New vet clinic opens at Jackson County Animal Shelter
The Jackson County Animal Shelter stays close to full capacity all year long. Now, all the shelter’s animals have better access to healthcare since the official grand opening of the new on-site veterinary clinic.
Hurley Ray the dog may not have his manhood anymore, but this canine is making history as one of the first animals to get fixed at the Jackson County Animal Shelter’s new veterinary clinic. Dr. Amy Larsen said, “It will give us a chance to better treat the animals that are in the community that need vaccinations, spays, and neuters.”
The $125,000 facility will help provide better healthcare for sick, abandoned animals that come through the shelter’s doors. Shelter animals in need of medical attention can now be put in quarantine, allocating new space the shelter was in desperate need of before. Maridee Mallette with Jackson County Animal Shelter said, “We went from 800 square foot FEMA cottage to a 3,000 square foot big, nice building with new equipment, more tables, more area.”
The new clinic will be helping the over 250 animals at the shelter, as well as in the long run help with the over-capacity problem. Jackson County Animal Shelter Director Joseph Barlow said, “Spay and neutering these animals will have a long-term impact on the number of animals we see in the future.”
“We have a problem in Jackson County and we need to cut down on the overpopulation crisis that we’re having so this is a major accomplishment,” said Mallette.
The medical staff here are dedicated to making a difference for these animals left behind.

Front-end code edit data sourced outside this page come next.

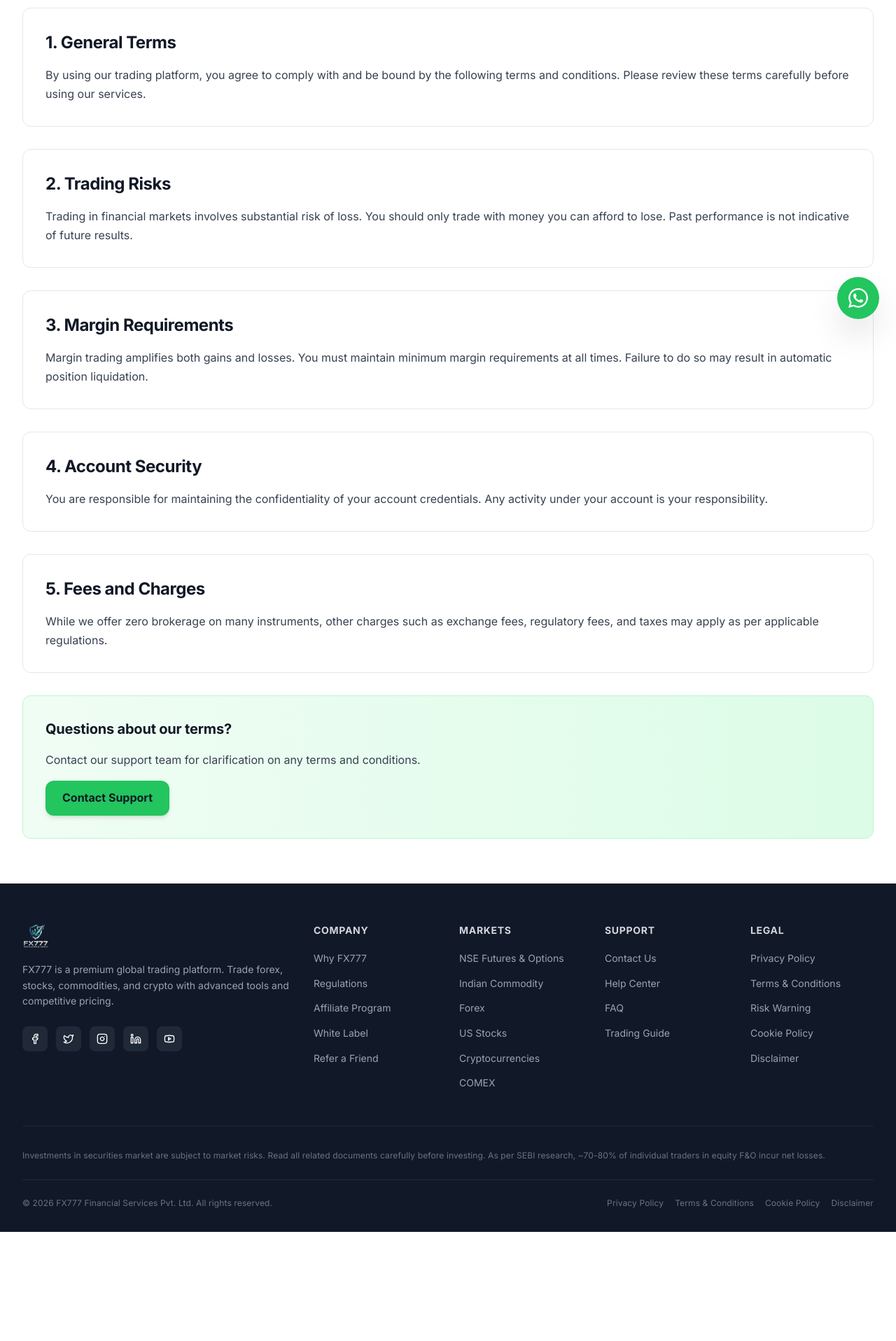
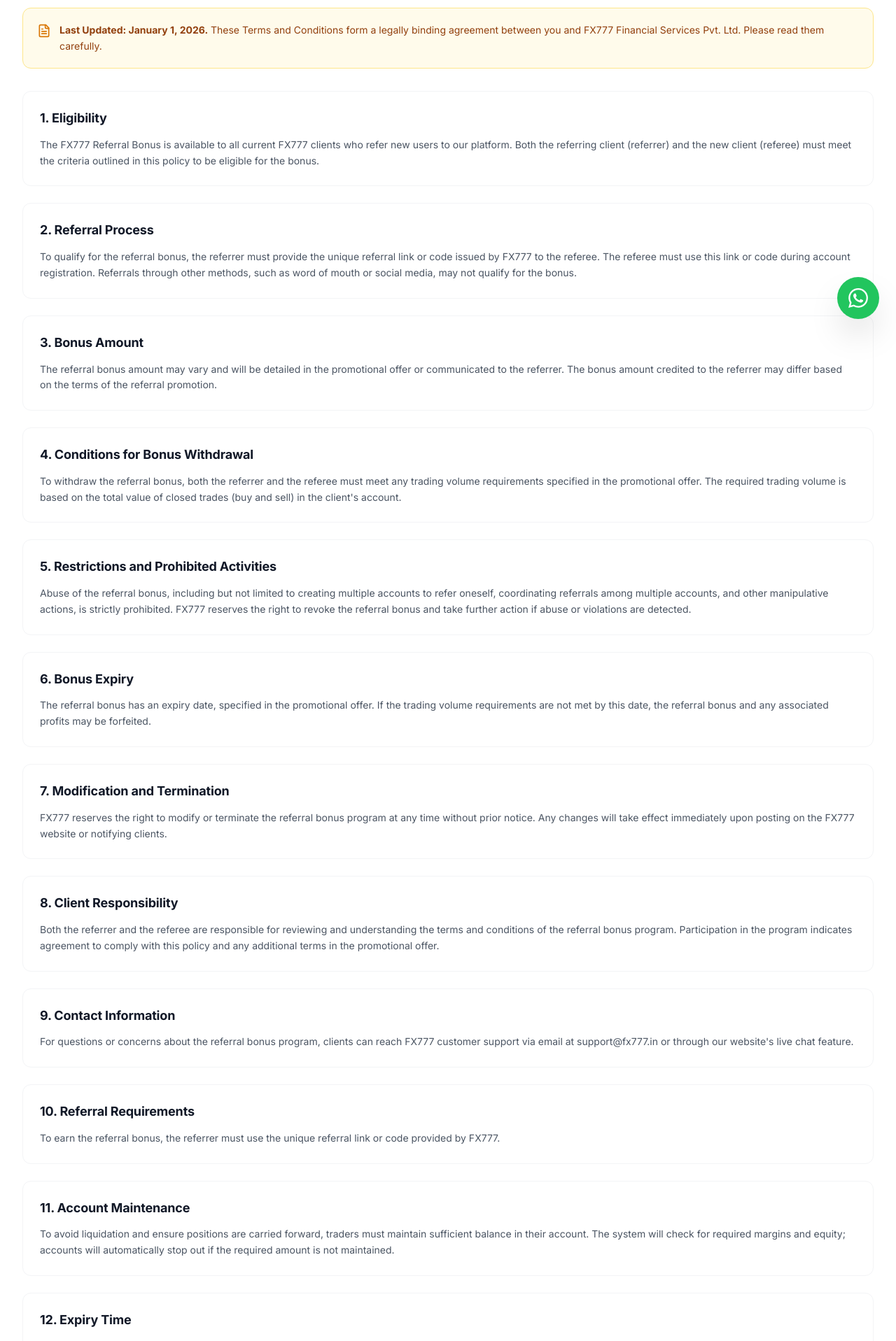
Before and after one commit to whatapi00-max/fx777-trading-platform, a React (Vite) app: page /trading/terms in a window 1280 px wide. Shown: the part 320-2237 px from the top of the page at 70% size. Before the commit the page ends 2081 px from the top, so only its background shows below. Built offline with nearby package versions, Linux system fonts and the light colour scheme.

Commit message:
Unify Terms & Conditions content - trading Terms page now uses same content as legal page

```diff
--- a/src/pages/trading/Terms.tsx
+++ b/src/pages/trading/Terms.tsx
@@ -1,55 +1,109 @@
+import { Link } from 'react-router-dom'
+import { FileText, ChevronRight } from 'lucide-react'
 import PageLayout from '../../components/Layout/PageLayout'
+
+const sections = [
+  {
+    title: '1. Eligibility',
+    content: `The FX777 Referral Bonus is available to all current FX777 clients who refer new users to our platform. Both the referring client (referrer) and the new client (referee) must meet the criteria outlined in this policy to be eligible for the bonus.`,
+  },
+  {
+    title: '2. Referral Process',
+    content: `To qualify for the referral bonus, the referrer must provide the unique referral link or code issued by FX777 to the referee. The referee must use this link or code during account registration. Referrals through other methods, such as word of mouth or social media, may not qualify for the bonus.`,
+  },
+  {
+    title: '3. Bonus Amount',
+    content: `The referral bonus amount may vary and will be detailed in the promotional offer or communicated to the referrer. The bonus amount credited to the referrer may differ based on the terms of the referral promotion.`,
+  },
+  {
+    title: '4. Conditions for Bonus Withdrawal',
+    content: `To withdraw the referral bonus, both the referrer and the referee must meet any trading volume requirements specified in the promotional offer. The required trading volume is based on the total value of closed trades (buy and sell) in the client's account.`,
+  },
+  {
+    title: '5. Restrictions and Prohibited Activities',
+    content: `Abuse of the referral bonus, including but not limited to creating multiple accounts to refer oneself, coordinating referrals among multiple accounts, and other manipulative actions, is strictly prohibited. FX777 reserves the right to revoke the referral bonus and take further action if abuse or violations are detected.`,
+  },
+  {
+    title: '6. Bonus Expiry',
+    content: `The referral bonus has an expiry date, specified in the promotional offer. If the trading volume requirements are not met by this date, the referral bonus and any associated profits may be forfeited.`,
+  },
+  {
+    title: '7. Modification and Termination',
+    content: `FX777 reserves the right to modify or terminate the referral bonus program at any time without prior notice. Any changes will take effect immediately upon posting on the FX777 website or notifying clients.`,
+  },
+  {
+    title: '8. Client Responsibility',
+    content: `Both the referrer and the referee are responsible for reviewing and understanding the terms and conditions of the referral bonus program. Participation in the program indicates agreement to comply with this policy and any additional terms in the promotional offer.`,
+  },
+  {
+    title: '9. Contact Information',
+    content: `For questions or concerns about the referral bonus program, clients can reach FX777 customer support via email at support@fx777.in or through our website's live chat feature.`,
+  },
+  {
+    title: '10. Referral Requirements',
+    content: `To earn the referral bonus, the referrer must use the unique referral link or code provided by FX777.`,
+  },
+  {
+    title: '11. Account Maintenance',
+    content: `To avoid liquidation and ensure positions are carried forward, traders must maintain sufficient balance in their account. The system will check for required margins and equity; accounts will automatically stop out if the required amount is not maintained.`,
+  },
+  {
+    title: '12. Expiry Time',
+    content: `The daily expiry time is 12:30 AM. On the expiry day, the intraday margin for NSE options will increase to ₹7,000 per lot.`,
+  },
+  {
+    title: '13. Crypto Holding Time',
+    content: `The minimum holding period for cryptocurrency to book profits is 5 minutes. Profits realized before this time will not be considered.`,
+  },
+  {
+    title: '14. Order Execution',
+    content: `Limit/Stop orders and SL/TP orders will be executed based on bid and ask prices, not the Last Traded Price (LTP). This may result in orders being executed at prices higher or lower than anticipated, or not executed at all depending on bid and ask conditions.`,
+  },
+  {
+    title: '15. Account Restrictions',
+    content: `Accounts involved in options selling only will be terminated after total payout. Scalping is prohibited, and any trades found to be scalping will be removed. Trading from multiple accounts using the same IP address or VPN will result in profit removal. Group trading is not permitted; accounts associated with group trading will be terminated, and profits will be removed.`,
+  },
+]
 
 const Terms = () => {
   return (
     <PageLayout
       title="Terms & Conditions"
       breadcrumbs={[{ name: 'Home', href: '/' }, { name: 'Trading' }, { name: 'Terms' }]}
-      description="Read our trading terms and conditions carefully before you start trading."
+      description="Please read these terms carefully before using the FX777 trading platform."
     >
       <div className="space-y-8">
-        <section className="bg-white p-8 rounded-xl border border-gray-200">
-          <h2 className="text-2xl font-bold text-dark-900 mb-4">1. General Terms</h2>
-          <div className="prose prose-lg max-w-none text-gray-700">
-            <p>By using our trading platform, you agree to comply with and be bound by the following terms and conditions. Please review these terms carefully before using our services.</p>
-          </div>
-        </section>
+        <div className="bg-amber-50 border border-amber-200 rounded-xl p-5 flex items-start gap-3">
+          <FileText className="w-5 h-5 text-amber-600 flex-shrink-0 mt-0.5" />
+          <p className="text-sm text-amber-800">
+            <strong>Last Updated: January 1, 2026.</strong> These Terms and Conditions form a legally binding agreement between you and FX777 Financial Services Pvt. Ltd. Please read them carefully.
+          </p>
+        </div>
 
-        <section className="bg-white p-8 rounded-xl border border-gray-200">
-          <h2 className="text-2xl font-bold text-dark-900 mb-4">2. Trading Risks</h2>
-          <div className="prose prose-lg max-w-none text-gray-700">
-            <p>Trading in financial markets involves substantial risk of loss. You should only trade with money you can afford to lose. Past performance is not indicative of future results.</p>
-          </div>
-        </section>
+        <div className="space-y-6">
+          {sections.map(({ title, content }) => (
+            <div key={title} className="bg-white border border-gray-100 rounded-xl p-6">
+              <h2 className="text-lg font-bold text-dark-900 mb-3">{title}</h2>
+              <p className="text-gray-600 text-sm leading-relaxed">{content}</p>
+            </div>
+          ))}
+        </div>
 
-        <section className="bg-white p-8 rounded-xl border border-gray-200">
-          <h2 className="text-2xl font-bold text-dark-900 mb-4">3. Margin Requirements</h2>
-          <div className="prose prose-lg max-w-none text-gray-700">
-            <p>Margin trading amplifies both gains and losses. You must maintain minimum margin requirements at all times. Failure to do so may result in automatic position liquidation.</p>
-          </div>
-        </section>
-
-        <section className="bg-white p-8 rounded-xl border border-gray-200">
-          <h2 className="text-2xl font-bold text-dark-900 mb-4">4. Account Security</h2>
-          <div className="prose prose-lg max-w-none text-gray-700">
-            <p>You are responsible for maintaining the confidentiality of your account credentials. Any activity under your account is your responsibility.</p>
-          </div>
-        </section>
-
-        <section className="bg-white p-8 rounded-xl border border-gray-200">
-          <h2 className="text-2xl font-bold text-dark-900 mb-4">5. Fees and Charges</h2>
-          <div className="prose prose-lg max-w-none text-gray-700">
-            <p>While we offer zero brokerage on many instruments, other charges such as exchange fees, regulatory fees, and taxes may apply as per applicable regulations.</p>
-          </div>
-        </section>
-
-        <section className="bg-gradient-to-r from-primary-50 to-primary-100 p-8 rounded-xl border border-primary-200">
-          <h3 className="text-xl font-bold text-dark-900 mb-4">Questions about our terms?</h3>
-          <p className="text-gray-700 mb-4">Contact our support team for clarification on any terms and conditions.</p>
-          <a href="/contact" className="inline-block bg-primary-500 hover:bg-primary-600 text-dark-900 font-bold px-6 py-3 rounded-xl transition-all duration-200 transform hover:scale-105 shadow-md text-center">
-            Contact Support
-          </a>
-        </section>
+        <div className="grid sm:grid-cols-2 gap-4">
+          {[
+            { label: 'Privacy Policy', href: '/legal/privacy-policy' },
+            { label: 'Cookie Policy', href: '/legal/cookie-policy' },
+          ].map(({ label, href }) => (
+            <Link
+              key={label}
+              to={href}
+              className="flex items-center justify-between bg-primary-50 border border-primary-200 rounded-xl p-4 hover:bg-primary-100 transition-colors group"
+            >
+              <span className="font-semibold text-sm text-primary-700">{label}</span>
+              <ChevronRight className="w-4 h-4 text-primary-500 group-hover:translate-x-1 transition-transform" />
+            </Link>
+          ))}
+        </div>
       </div>
     </PageLayout>
   )
```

Vet Tech Jessica Kiasinec said, “It makes me grateful that I get the opportunity to help all these animals and help our public and to be part of this team that has a great mission in mind.”
The clinic is just the first step of a planned $1.3 million renovation to the animal shelter that officials hope to break ground on soon.